Data entries
━━━━━━━━━━━━━━━━━━━━━━━━━━━━━━

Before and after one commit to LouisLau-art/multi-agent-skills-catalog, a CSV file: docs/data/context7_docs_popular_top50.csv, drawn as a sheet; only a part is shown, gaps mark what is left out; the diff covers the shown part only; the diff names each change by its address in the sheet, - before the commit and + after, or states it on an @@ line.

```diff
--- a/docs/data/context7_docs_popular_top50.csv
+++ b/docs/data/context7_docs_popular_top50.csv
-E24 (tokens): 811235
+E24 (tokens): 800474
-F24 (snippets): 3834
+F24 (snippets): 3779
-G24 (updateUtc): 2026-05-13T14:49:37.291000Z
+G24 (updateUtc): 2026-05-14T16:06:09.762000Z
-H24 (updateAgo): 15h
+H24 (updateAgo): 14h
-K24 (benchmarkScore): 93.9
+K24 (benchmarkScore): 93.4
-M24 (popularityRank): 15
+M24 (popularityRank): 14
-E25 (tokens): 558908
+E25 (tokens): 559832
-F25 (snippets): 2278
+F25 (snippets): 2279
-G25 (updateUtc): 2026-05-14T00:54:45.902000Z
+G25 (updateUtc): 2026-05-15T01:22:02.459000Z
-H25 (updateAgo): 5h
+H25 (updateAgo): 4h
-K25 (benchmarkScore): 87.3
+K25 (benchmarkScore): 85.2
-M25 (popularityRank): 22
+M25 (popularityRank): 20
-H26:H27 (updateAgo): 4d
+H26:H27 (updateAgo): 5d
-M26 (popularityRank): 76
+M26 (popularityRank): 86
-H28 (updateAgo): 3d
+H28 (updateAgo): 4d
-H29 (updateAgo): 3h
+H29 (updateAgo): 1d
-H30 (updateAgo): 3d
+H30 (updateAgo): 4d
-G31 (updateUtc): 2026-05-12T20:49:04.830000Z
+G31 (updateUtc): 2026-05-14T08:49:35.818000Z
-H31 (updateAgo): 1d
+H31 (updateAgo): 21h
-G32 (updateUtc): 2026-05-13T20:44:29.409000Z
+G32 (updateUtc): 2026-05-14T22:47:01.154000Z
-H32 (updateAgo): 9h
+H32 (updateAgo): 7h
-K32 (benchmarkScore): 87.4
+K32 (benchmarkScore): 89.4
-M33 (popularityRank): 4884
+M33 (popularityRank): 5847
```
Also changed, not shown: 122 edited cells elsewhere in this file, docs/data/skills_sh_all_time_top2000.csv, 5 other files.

━━━━━━━━━━━━━━━━━━━━━━━━━━━━━━

(WHAT YOU ARE ASKED TO DO) Return all of the data word for word.

(OUTPUT BELOW)
Before and after one commit to LouisLau-art/multi-agent-skills-catalog, a CSV file: docs/data/context7_docs_popular_top50.csv, drawn as a sheet; only a part is shown, gaps mark what is left out; the diff covers the shown part only; the diff names each change by its address in the sheet, - before the commit and + after, or states it on an @@ line.

```diff
--- a/docs/data/context7_docs_popular_top50.csv
+++ b/docs/data/context7_docs_popular_top50.csv
-E24 (tokens): 811235
+E24 (tokens): 800474
-F24 (snippets): 3834
+F24 (snippets): 3779
-G24 (updateUtc): 2026-05-13T14:49:37.291000Z
+G24 (updateUtc): 2026-05-14T16:06:09.762000Z
-H24 (updateAgo): 15h
+H24 (updateAgo): 14h
-K24 (benchmarkScore): 93.9
+K24 (benchmarkScore): 93.4
-M24 (popularityRank): 15
+M24 (popularityRank): 14
-E25 (tokens): 558908
+E25 (tokens): 559832
-F25 (snippets): 2278
+F25 (snippets): 2279
-G25 (updateUtc): 2026-05-14T00:54:45.902000Z
+G25 (updateUtc): 2026-05-15T01:22:02.459000Z
-H25 (updateAgo): 5h
+H25 (updateAgo): 4h
-K25 (benchmarkScore): 87.3
+K25 (benchmarkScore): 85.2
-M25 (popularityRank): 22
+M25 (popularityRank): 20
-H26:H27 (updateAgo): 4d
+H26:H27 (updateAgo): 5d
-M26 (popularityRank): 76
+M26 (popularityRank): 86
-H28 (updateAgo): 3d
+H28 (updateAgo): 4d
-H29 (updateAgo): 3h
+H29 (updateAgo): 1d
-H30 (updateAgo): 3d
+H30 (updateAgo): 4d
-G31 (updateUtc): 2026-05-12T20:49:04.830000Z
+G31 (updateUtc): 2026-05-14T08:49:35.818000Z
-H31 (updateAgo): 1d
+H31 (updateAgo): 21h
-G32 (updateUtc): 2026-05-13T20:44:29.409000Z
+G32 (updateUtc): 2026-05-14T22:47:01.154000Z
-H32 (updateAgo): 9h
+H32 (updateAgo): 7h
-K32 (benchmarkScore): 87.4
+K32 (benchmarkScore): 89.4
-M33 (popularityRank): 4884
+M33 (popularityRank): 5847
```
Also changed, not shown: 122 edited cells elsewhere in this file, docs/data/skills_sh_all_time_top2000.csv, 5 other files.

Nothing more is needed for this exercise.